■ TASK REQUIREMENTS
From the entries underneath, give the number of lines holding the word "rgba", without any other words.

■ DATA SUPPLIED
--*--

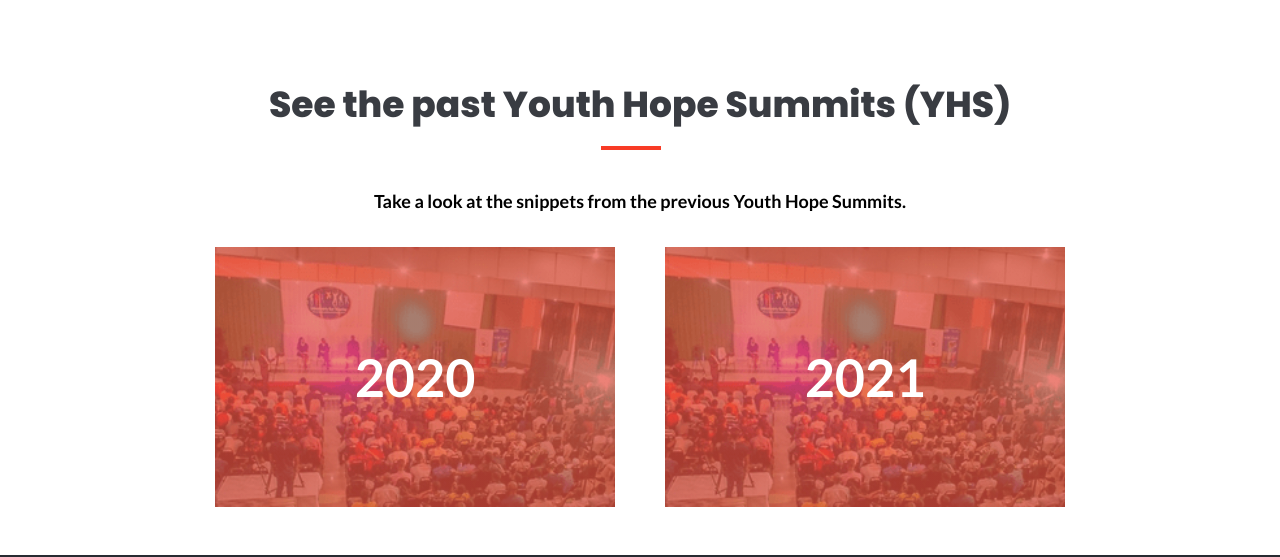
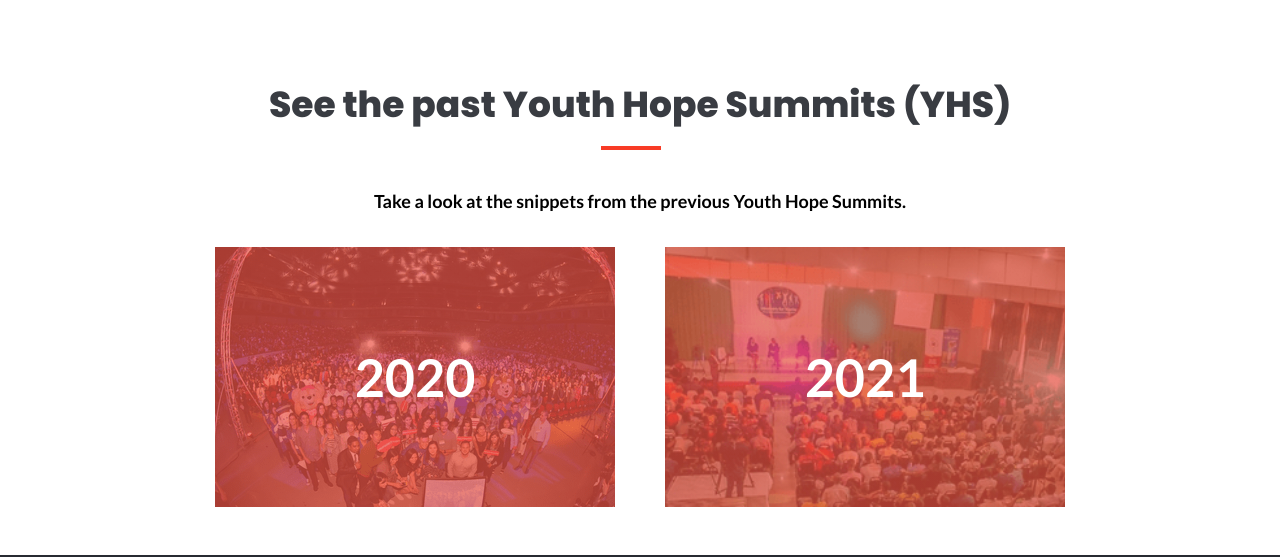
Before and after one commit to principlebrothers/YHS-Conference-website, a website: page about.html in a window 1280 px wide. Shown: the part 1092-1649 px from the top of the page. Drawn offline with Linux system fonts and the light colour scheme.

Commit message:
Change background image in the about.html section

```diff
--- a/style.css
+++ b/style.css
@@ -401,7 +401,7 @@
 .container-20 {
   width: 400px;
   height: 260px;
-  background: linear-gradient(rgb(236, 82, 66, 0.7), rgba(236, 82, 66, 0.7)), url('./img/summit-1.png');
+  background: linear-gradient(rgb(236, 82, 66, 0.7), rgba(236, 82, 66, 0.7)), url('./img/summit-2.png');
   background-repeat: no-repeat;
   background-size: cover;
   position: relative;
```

--*--

■ RESULT FOR THIS EXERCISE
2